With those new improvements I did my first proper attempt at a 2k on 4 Feb and at a manageable and sustainable pace I did it in 9:36. 2 days later on 6 Feb I had another go and reduced that to 9:20. Doing the intervals I am nearly at the point where I can carry on rowing through them at the same pace but I have to pause momentarily to take a sip of my juice to wet my throat and also dry the sweat from my head and face .
1. Don't make the same noob mistakes as I did.
2. Don't try to rush your progress as you'll get frustrated and quickly grow to hate it.
3. Stay at a manageable pace and only try to push more if you feel your body has some stamina in reserve to take it. Don't try to force it if your body isn't ready.
4. If you find nonstop distance rowing daunting, try doing intervals.

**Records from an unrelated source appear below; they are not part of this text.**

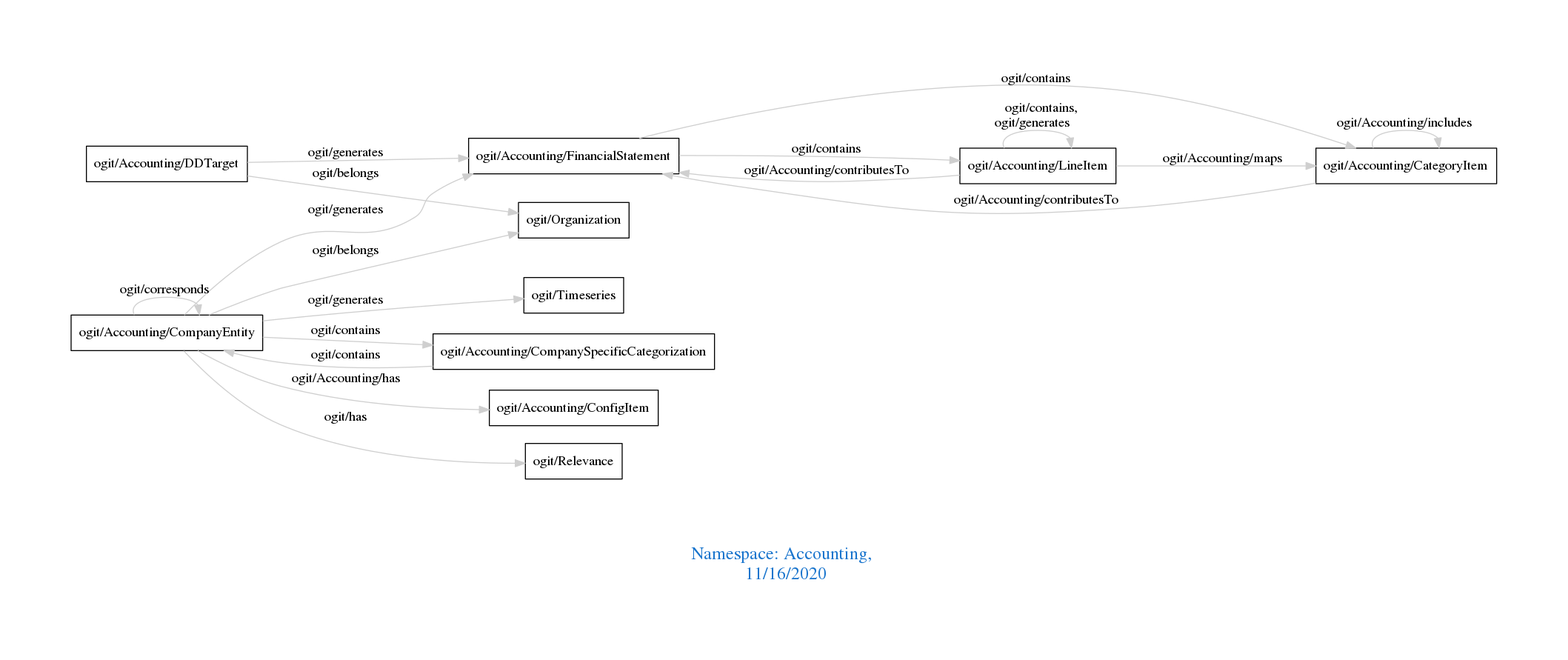
Before: downloads/Accounting.png, a diagram exported from Graphviz (arago/OGIT). Its source is kept beside it as downloads/Accounting.dot.
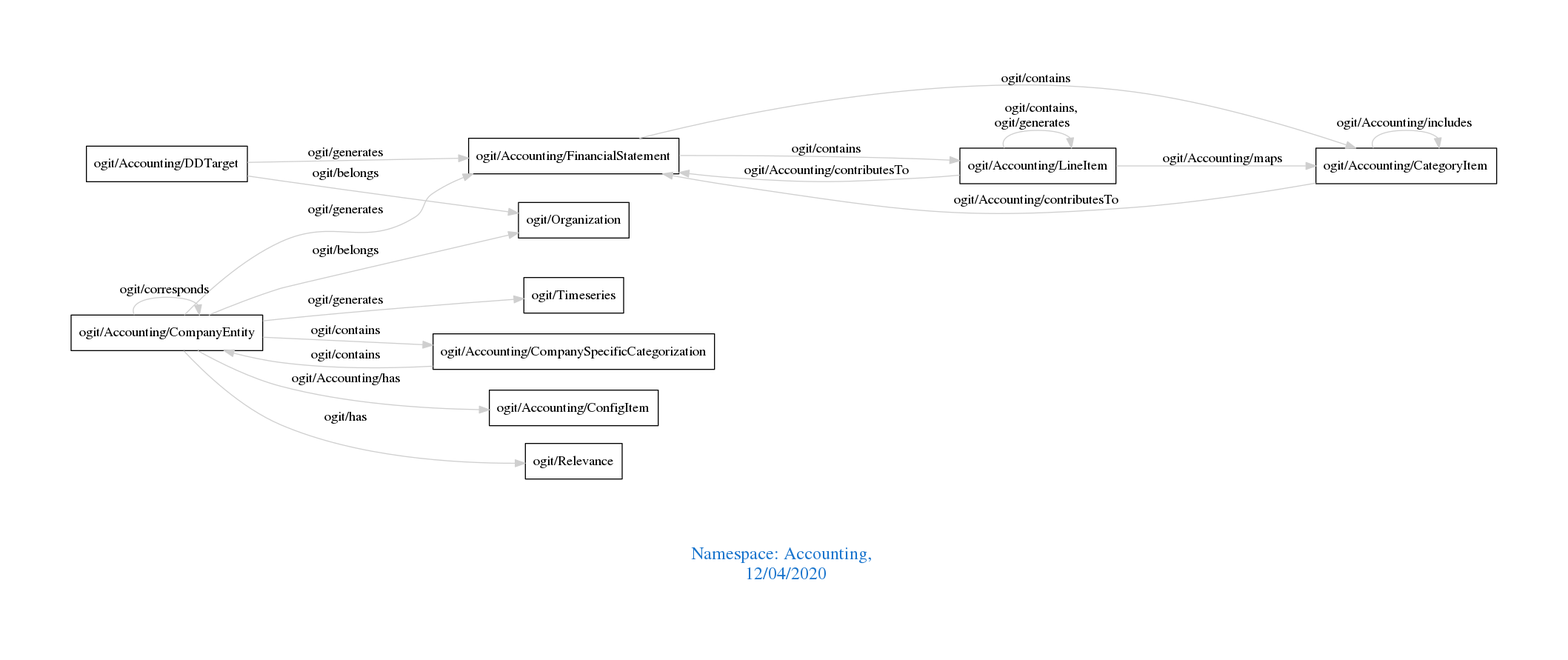
The same file after the commit.

The edit, as a diff of the source:
```diff
@@ -1,7 +1,7 @@
 digraph OGIT_ontology {
  graph [ rankdir= LR,pad=1
 fontsize = 18,
-fontcolor= dodgerblue3,label = "\n\n\nNamespace: Accounting, \n 11/16/2020"];
+fontcolor= dodgerblue3,label = "\n\n\nNamespace: Accounting, \n 12/04/2020"];
 node[shape=polygon];
 edge [  color="gray81"];
 
```
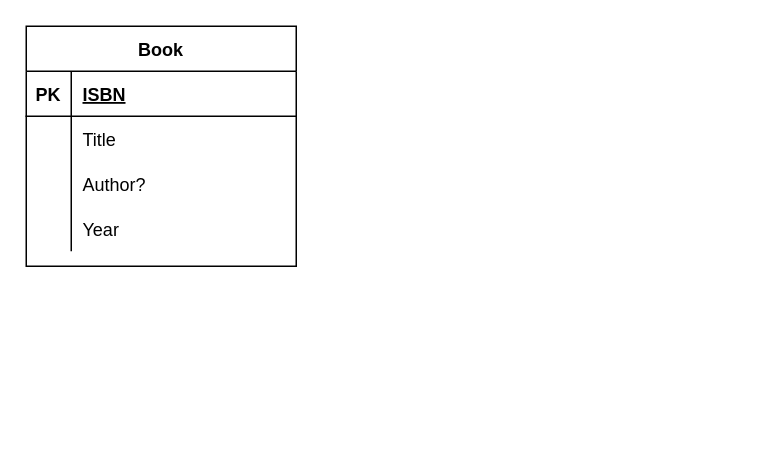
This is images/Book.drawio from lqr5252/Lab-1, a draw.io file, before an edit. Source tidied: cells renumbered, new cells numbered last; positions are measured from the earlier drawing's top-left corner, leaving out a move shared by most shapes. Both pictures are drawn from the tidied source at 150%, with x=0, y=0 at pixel (26, 26).
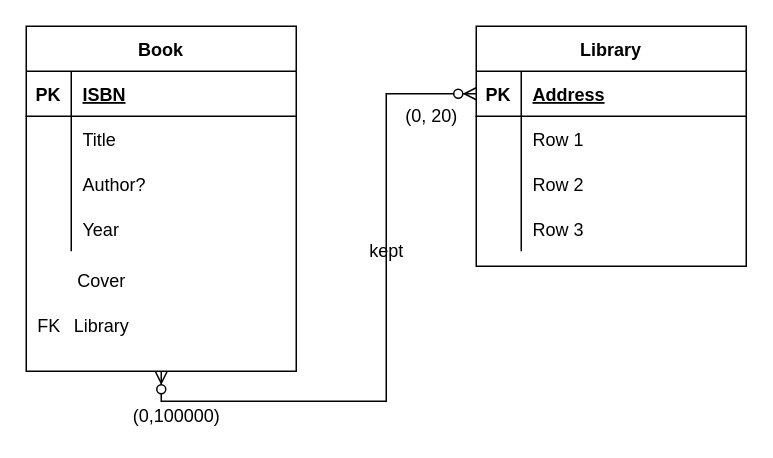
The same diagram, later.

What changed in the source:
```diff
@@
+    <mxCell id="15" style="edgeStyle=orthogonalEdgeStyle;rounded=0;jettySize=auto;html=1;exitX=0.5;exitY=1;exitDx=0;exitDy=0;entryX=0;entryY=0.5;entryDx=0;entryDy=0;endArrow=ERzeroToMany;endFill=1;startArrow=ERzeroToMany;startFill=1;" parent="1" edge="1" source="2" target="18">
+      <mxGeometry relative="1" as="geometry" />
+    </mxCell>
     <mxCell id="2" value="Book" style="shape=table;startSize=30;childLayout=tableLayout;rowLines=0;fontStyle=1;align=center;" parent="1" vertex="1">
-      <mxGeometry width="180" height="160" as="geometry" />
+      <mxGeometry width="180" height="230" as="geometry" />
     </mxCell>
@@
+    <mxCell id="16" value="Cover" style="text;html=1;align=center;verticalAlign=middle;" parent="1" vertex="1">
+      <mxGeometry x="25" y="160" width="50" height="20" as="geometry" />
+    </mxCell>
+    <mxCell id="17" value="Library" style="shape=table;startSize=30;childLayout=tableLayout;rowLines=0;fontStyle=1;align=center;" parent="1" vertex="1">
+      <mxGeometry x="300" width="180" height="160" as="geometry" />
+    </mxCell>
+    <mxCell id="18" style="shape=partialRectangle;fillColor=none;top=0;left=0;bottom=1;right=0;points=[[0,0.5],[1,0.5]];portConstraint=eastwest;" parent="17" vertex="1">
+      <mxGeometry y="30" width="180" height="30" as="geometry" />
+    </mxCell>
+    <mxCell id="19" value="PK" style="shape=partialRectangle;fillColor=none;top=0;left=0;bottom=0;right=0;fontStyle=1;overflow=hidden;" parent="18" vertex="1">
+      <mxGeometry width="30" height="30" as="geometry" />
+    </mxCell>
+    <mxCell id="20" value="Address" style="shape=partialRectangle;fillColor=none;top=0;left=0;bottom=0;right=0;align=left;spacingLeft=6;fontStyle=5;overflow=hidden;" parent="18" vertex="1">
+      <mxGeometry x="30" width="150" height="30" as="geometry" />
+    </mxCell>
+    <mxCell id="21" style="shape=partialRectangle;fillColor=none;top=0;left=0;bottom=0;right=0;" parent="17" vertex="1">
+      <mxGeometry y="60" width="180" height="30" as="geometry" />
+    </mxCell>
+    <mxCell id="22" style="shape=partialRectangle;fillColor=none;top=0;left=0;bottom=0;right=0;overflow=hidden;" parent="21" vertex="1">
+      <mxGeometry width="30" height="30" as="geometry" />
+    </mxCell>
+    <mxCell id="23" value="Row 1" style="shape=partialRectangle;fillColor=none;top=0;left=0;bottom=0;right=0;align=left;spacingLeft=6;overflow=hidden;" parent="21" vertex="1">
+      <mxGeometry x="30" width="150" height="30" as="geometry" />
+    </mxCell>
+    <mxCell id="24" style="shape=partialRectangle;fillColor=none;top=0;left=0;bottom=0;right=0;" parent="17" vertex="1">
+      <mxGeometry y="90" width="180" height="30" as="geometry" />
+    </mxCell>
+    <mxCell id="25" style="shape=partialRectangle;fillColor=none;top=0;left=0;bottom=0;right=0;overflow=hidden;" parent="24" vertex="1">
+      <mxGeometry width="30" height="30" as="geometry" />
+    </mxCell>
+    <mxCell id="26" value="Row 2" style="shape=partialRectangle;fillColor=none;top=0;left=0;bottom=0;right=0;align=left;spacingLeft=6;overflow=hidden;" parent="24" vertex="1">
+      <mxGeometry x="30" width="150" height="30" as="geometry" />
+    </mxCell>
+    <mxCell id="27" style="shape=partialRectangle;fillColor=none;top=0;left=0;bottom=0;right=0;" parent="17" vertex="1">
+      <mxGeometry y="120" width="180" height="30" as="geometry" />
+    </mxCell>
+    <mxCell id="28" style="shape=partialRectangle;fillColor=none;top=0;left=0;bottom=0;right=0;overflow=hidden;" parent="27" vertex="1">
+      <mxGeometry width="30" height="30" as="geometry" />
+    </mxCell>
+    <mxCell id="29" value="Row 3" style="shape=partialRectangle;fillColor=none;top=0;left=0;bottom=0;right=0;align=left;spacingLeft=6;overflow=hidden;" parent="27" vertex="1">
+      <mxGeometry x="30" width="150" height="30" as="geometry" />
+    </mxCell>
+    <mxCell id="30" value="kept" style="text;html=1;align=center;verticalAlign=middle;" parent="1" vertex="1">
+      <mxGeometry x="220" y="140" width="40" height="20" as="geometry" />
+    </mxCell>
+    <mxCell id="31" value="Library" style="text;html=1;align=center;verticalAlign=middle;" parent="1" vertex="1">
+      <mxGeometry x="25" y="190" width="50" height="20" as="geometry" />
+    </mxCell>
+    <mxCell id="32" value="FK" style="text;html=1;align=center;verticalAlign=middle;" parent="1" vertex="1">
+      <mxGeometry y="190" width="30" height="20" as="geometry" />
+    </mxCell>
+    <mxCell id="33" value="(0,100000)" style="text;html=1;align=center;verticalAlign=middle;" parent="1" vertex="1">
+      <mxGeometry x="65" y="250" width="70" height="20" as="geometry" />
+    </mxCell>
+    <mxCell id="34" value="(0, 20)" style="text;html=1;align=center;verticalAlign=middle;" parent="1" vertex="1">
+      <mxGeometry x="245" y="50" width="50" height="20" as="geometry" />
+    </mxCell>
```
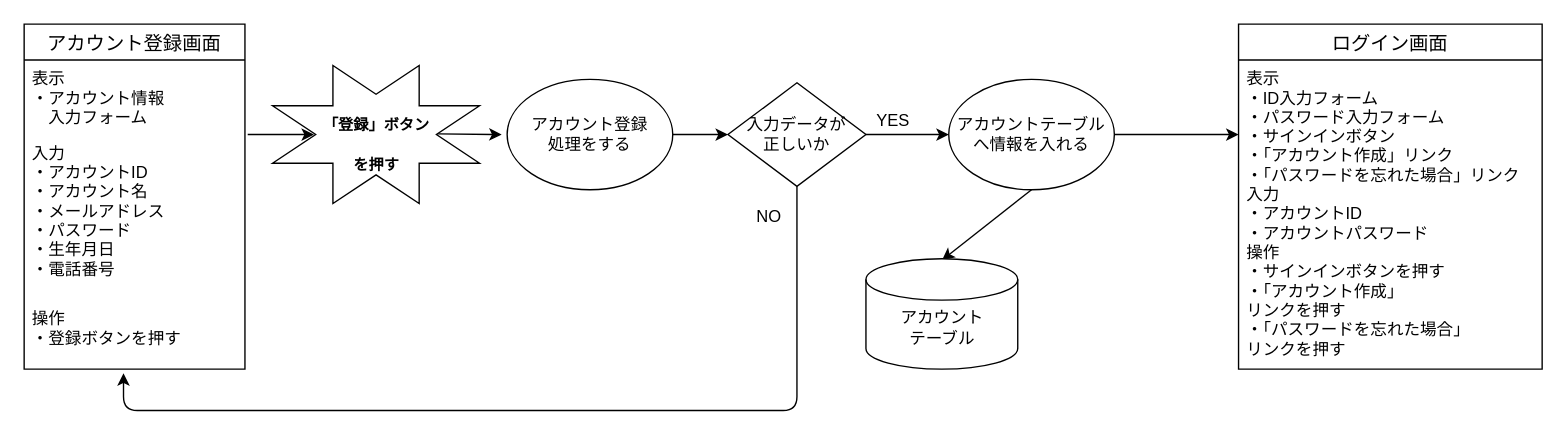
Earlier version of the draw.io diagram 画面遷移図/登録画面.drawio (Ryusei44237/sotuken). Source tidied: cells renumbered, new cells numbered last; positions are measured from the earlier drawing's top-left corner, leaving out a move shared by most shapes. Both pictures are drawn from the tidied source at 138%, with x=0, y=0 at pixel (23, 23).
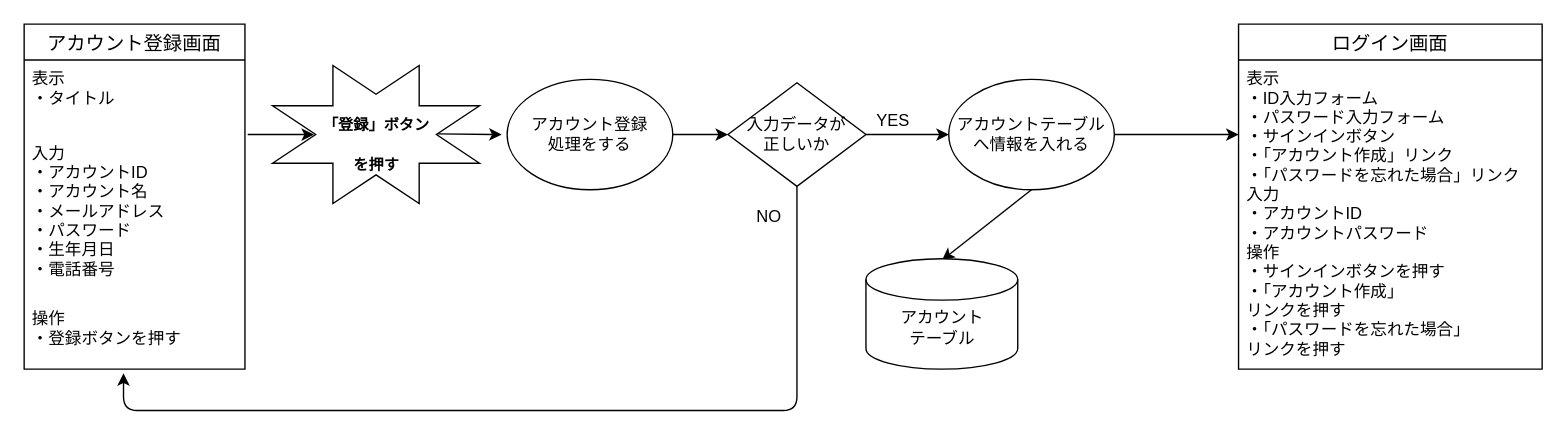
The same page after the edit.

The change refers to these unchanged cells:
```xml
<mxCell id="8" value="アカウント登録画面" style="swimlane;fontStyle=0;horizontal=1;startSize=26;align=center;fontSize=14;strokeColor=#000000;strokeWidth=1;" parent="1" vertex="1">
  <mxGeometry width="160" height="250" as="geometry" />
</mxCell>
```

What changed in the source:
```diff
@@
-    <mxCell id="9" value="表示&#10;・アカウント情報&#10;　入力フォーム" style="text;strokeColor=none;fillColor=none;spacingLeft=4;spacingRight=4;overflow=hidden;fontSize=12;" parent="8" vertex="1">
+    <mxCell id="9" value="表示&#10;・タイトル&#10;" style="text;strokeColor=none;fillColor=none;spacingLeft=4;spacingRight=4;overflow=hidden;fontSize=12;" parent="8" vertex="1">
       <mxGeometry y="26" width="160" height="54" as="geometry" />
     </mxCell>
```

5. It becomes noticeably easier after your first couple of weeks so stick with it!